Visually Northgard is a bit of a mixed bag, as the cut scenes are pretty generic in appearance, but the actual maps themselves are pleasantly designed and colored, if not overly detailed. Units are a bit on the small side and easy to lose track of, but the landscapes and larger buildings are actually quite nice to look at. The music is fitting if not terribly memorable and there is little spoken dialog to be had along the way. Not that it probably matters too much, since the dialog was pretty bland the majority of the time and did not always feel like it fit with the viking setting. The revenge tale is alright to kick things off, but honestly the story never really held my interest. It was just an excuse to go out and experience what the different clans can do as I trekked through the campaign. I was far less interested in what would happen next in the story than I was in seeing what made the next clan different from the others.

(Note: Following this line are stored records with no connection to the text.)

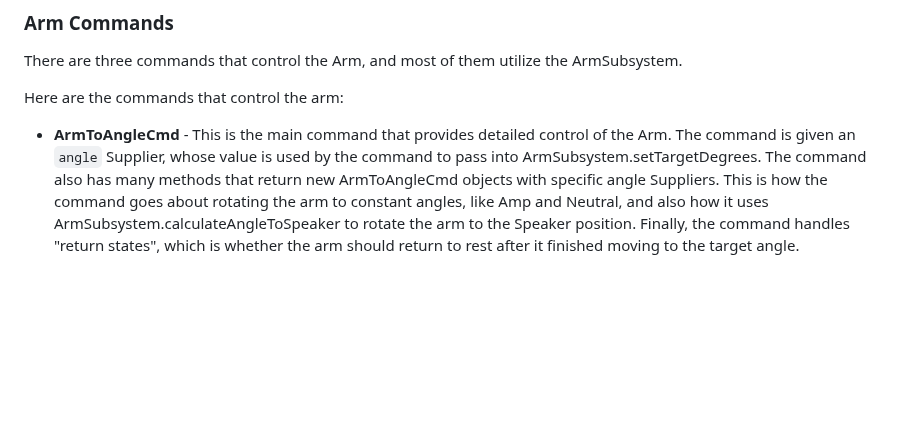
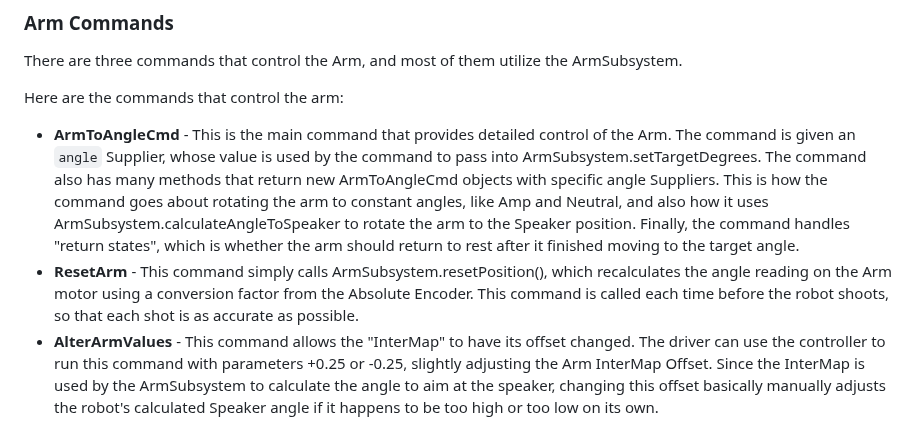
Before and after one commit to pbhak/wiki, a Markdown page: crescendo-2024/software/arm.md, the part around the change. GitHub-like rendering; blank space fills up the shorter version.

Commit message:
Finished commands section

```diff
--- a/crescendo-2024/software/arm.md
+++ b/crescendo-2024/software/arm.md
@@ -78,3 +78,5 @@ There are three commands that control the Arm, and most of them utilize the ArmS
 Here are the commands that control the arm:
 
 - **ArmToAngleCmd** - This is the main command that provides detailed control of the Arm. The command is given an `angle` Supplier, whose value is used by the command to pass into ArmSubsystem.setTargetDegrees. The command also has many methods that return new ArmToAngleCmd objects with specific angle Suppliers. This is how the command goes about rotating the arm to constant angles, like Amp and Neutral, and also how it uses ArmSubsystem.calculateAngleToSpeaker to rotate the arm to the Speaker position. Finally, the command handles "return states", which is whether the arm should return to rest after it finished moving to the target angle.
+- **ResetArm** - This command simply calls ArmSubsystem.resetPosition(), which recalculates the angle reading on the Arm motor using a conversion factor from the Absolute Encoder. This command is called each time before the robot shoots, so that each shot is as accurate as possible.
+- **AlterArmValues** - This command allows the "InterMap" to have its offset changed. The driver can use the controller to run this command with parameters +0.25 or -0.25, slightly adjusting the Arm InterMap Offset. Since the InterMap is used by the ArmSubsystem to calculate the angle to aim at the speaker, changing this offset basically manually adjusts the robot's calculated Speaker angle if it happens to be too high or too low on its own.
```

Once I worked through the campaign, it was time to try out the multiplayer and skirmish modes. Basically these are the more open, sandbox-like settings as opposed to the objective-structured campaign mode. I am not usually a big fan of multiplayer 4x due to how time-consuming they can be, but Northgard has a nice pace to it due to its mixture of turn-based and real-time elements. The AI from the computer controlled clans can be a bit sketchy at times, but more often than not they make reasonable decisions. The menus could be a bit of a hanging point here, as the game was clearly designed for a keyboard and mouse on a PC. Overall it translates pretty well here, but every now and then I found myself hitting the wrong button or direction and having to back out of a structure I had no intention of building. It is probably as good as one can hope for a game of this title, and I am happy to see proper strategy games get the chance to come over to a console.
As you get deeper into your sessions and your lands start to spread out, the micromanagement can be a little bit of a chore, as is just about always the case for these types of games. I was a bit surprised at how manual combat is – it is almost always intentional and while you can let it coast automatically, the results are usually not as good as if you have a bit of manual intervention. At its base, your warriors will smack around whatever is closest to them, which makes knowing what angles you are attacking a region from pretty important and best not left to AI.